Now as I mentioned, the water is cold. But as long as you’ve got a wetsuit on, it’s not bad at all, except for that first trickle that makes its way into your suit at the top of the zipper and creeps down your back. Once that’s over, you’re off to the races.
Face down and snorkel up, I started to swim in the whale’s direction.
I’ve always found it a bit disconcerting to look down into open water with no line or bottom to help gauge a frame of reference. That’s obviously not an issue in tropical waters when you have 100 feet of visibility before you.

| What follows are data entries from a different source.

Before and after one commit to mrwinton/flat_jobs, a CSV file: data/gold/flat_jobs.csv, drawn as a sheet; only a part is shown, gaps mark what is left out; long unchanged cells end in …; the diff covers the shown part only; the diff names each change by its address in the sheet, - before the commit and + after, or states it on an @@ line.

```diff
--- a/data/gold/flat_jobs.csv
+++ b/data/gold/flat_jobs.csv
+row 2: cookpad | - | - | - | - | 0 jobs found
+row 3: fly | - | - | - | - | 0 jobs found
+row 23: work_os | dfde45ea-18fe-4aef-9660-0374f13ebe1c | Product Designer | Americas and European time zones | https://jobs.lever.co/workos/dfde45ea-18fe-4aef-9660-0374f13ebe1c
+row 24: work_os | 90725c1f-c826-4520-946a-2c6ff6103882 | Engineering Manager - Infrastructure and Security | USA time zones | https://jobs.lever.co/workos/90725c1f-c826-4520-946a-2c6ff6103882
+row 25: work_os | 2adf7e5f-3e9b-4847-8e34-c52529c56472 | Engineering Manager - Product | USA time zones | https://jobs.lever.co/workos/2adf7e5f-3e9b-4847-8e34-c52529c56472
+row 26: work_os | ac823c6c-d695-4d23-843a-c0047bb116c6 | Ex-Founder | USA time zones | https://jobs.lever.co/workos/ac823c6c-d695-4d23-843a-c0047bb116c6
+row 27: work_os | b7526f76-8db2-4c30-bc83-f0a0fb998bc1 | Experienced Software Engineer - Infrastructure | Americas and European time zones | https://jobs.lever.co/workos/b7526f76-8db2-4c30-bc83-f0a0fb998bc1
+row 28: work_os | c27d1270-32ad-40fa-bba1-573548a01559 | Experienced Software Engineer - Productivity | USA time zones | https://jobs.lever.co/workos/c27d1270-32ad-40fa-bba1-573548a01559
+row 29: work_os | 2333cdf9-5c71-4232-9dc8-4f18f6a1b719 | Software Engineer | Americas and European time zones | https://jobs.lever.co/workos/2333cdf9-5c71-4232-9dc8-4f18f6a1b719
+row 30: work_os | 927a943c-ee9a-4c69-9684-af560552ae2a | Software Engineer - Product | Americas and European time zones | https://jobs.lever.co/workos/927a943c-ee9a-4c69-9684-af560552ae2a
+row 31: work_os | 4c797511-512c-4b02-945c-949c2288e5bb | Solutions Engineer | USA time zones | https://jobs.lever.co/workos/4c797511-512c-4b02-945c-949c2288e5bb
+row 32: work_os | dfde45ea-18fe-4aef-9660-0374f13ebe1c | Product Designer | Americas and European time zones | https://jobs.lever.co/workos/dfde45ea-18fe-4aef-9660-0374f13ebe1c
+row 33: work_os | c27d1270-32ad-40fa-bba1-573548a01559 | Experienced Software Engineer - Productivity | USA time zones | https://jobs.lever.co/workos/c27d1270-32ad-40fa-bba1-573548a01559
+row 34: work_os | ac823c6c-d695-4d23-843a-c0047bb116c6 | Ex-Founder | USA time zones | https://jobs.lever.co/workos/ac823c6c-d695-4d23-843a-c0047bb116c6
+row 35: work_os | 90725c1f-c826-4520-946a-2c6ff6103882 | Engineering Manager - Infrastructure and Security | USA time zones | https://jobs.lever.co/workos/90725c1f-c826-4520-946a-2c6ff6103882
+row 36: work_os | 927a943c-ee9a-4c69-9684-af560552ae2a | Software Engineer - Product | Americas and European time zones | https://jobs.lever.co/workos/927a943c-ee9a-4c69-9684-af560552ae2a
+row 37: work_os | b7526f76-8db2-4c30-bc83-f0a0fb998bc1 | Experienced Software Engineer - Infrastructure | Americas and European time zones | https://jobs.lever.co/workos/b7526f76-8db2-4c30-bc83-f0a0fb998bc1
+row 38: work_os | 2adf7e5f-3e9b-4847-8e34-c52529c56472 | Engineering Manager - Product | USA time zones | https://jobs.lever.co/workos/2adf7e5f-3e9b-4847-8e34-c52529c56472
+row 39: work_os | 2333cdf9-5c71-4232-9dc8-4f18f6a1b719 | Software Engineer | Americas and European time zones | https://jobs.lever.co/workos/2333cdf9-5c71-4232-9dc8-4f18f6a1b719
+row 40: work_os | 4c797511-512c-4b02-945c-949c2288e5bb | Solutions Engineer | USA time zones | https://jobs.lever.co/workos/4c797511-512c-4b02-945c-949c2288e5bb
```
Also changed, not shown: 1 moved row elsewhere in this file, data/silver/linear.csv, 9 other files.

However, anyone who’s given themselves over to the North Atlantic knows all too well that’s not what we’re dealing with here. You have no idea how deep the water is, what might be below or any sense of what’s what other than an endless wall of blue-green.
Just how much ocean do some people need?
All the same, floating on the surface is a quiet and calm place to be.
That is when your fellow snorkelers aren’t swimming into you and pawing across your back. Just how much ocean do some people need?
We soon realized this whale wanted nothing to do with us and had dove, so we headed back to the bateau.
Dear readers, I’m not going to lie, getting back in the boat is hands down the hardest part of this adventure. You’ll be tired from kicking and swimming against the swells, so pulling yourself up over the side of a zodiac, which isn’t easy at the best of times, becomes even more of a challenge.
Let’s just say, it ain’t pretty.
But thanks to my smart ass dad, who asked our guide (thanks, Matt!) to snap a pic of me trying to get back in, we have this little gem.
And this one.
No kids, that’s not a beached humpback on the boat.
Just a stellar example of a graceful exit.
That spectacle behind us, we soon caught a glimpse of the distinct back of another humpie cutting through the surface of the water. Unlike me, they are the picture of grace, glistening as they go.
Once the captain said the word, we plunged back into the water.
Over the side again
As one of the first in, I was out ahead, swimming in the whale’s direction. At first I saw nothing beyond the blanket of blue. But as I swam on, I noticed the water’s hue start to lighten and turn turquoise in front of me. A moment later, the end of the whale’s white pectoral fin came into view. I couldn’t believe it. There she was. It took a moment to register what I was seeing and I was in utter awe to be floating next to this incredible creature. I started talking to her through my snorkel. I couldn’t help but tell her how beautiful she was.
She was facing away from me and appeared to be about to swim away, so I gave my fins a few flutters to move in her direction. A second later, she all but turned on a dime and soon we were facing each other. Hovering about 8 ft. in front of me, and about the same distance down (it’s hard to gauge) — she didn’t stir. Nor did I. There was no one else around. I couldn’t believe I had this whale all to myself.
Without a movement on her part, she started to rise up slowly towards the surface. For a moment I thought I was about to have a humpback head under my belly, and I considered trying to move myself back out of her way. But having seen her agility and knowing how self-aware humpbacks are, I stayed put. This gentle giant was only going to get as close as she wanted to.
Stillest of moments
As effortlessly as she rose, she turned, the movement majestic. Her head now to my left and her body perpendicular to mine, I could see every inch of her peaceful presence — the bumpy tubercles on her head, each long groove running along her throat, her wing-like fins, her small dorsal and the many notches on her fluke. It is a picture that will forever be frozen in my mind.
We stayed there for some time with curious eyes, until one slow, effortless stroke of her tail took her back into the blue. Without a sound, it wrapped around her; it was as if she’d never been there.
It was the most serene and surreal moment of my life. I’ve heard others say that once you look into the eyes of a whale, you’re forever changed.
I can’t imagine how you’d come away from it any other way.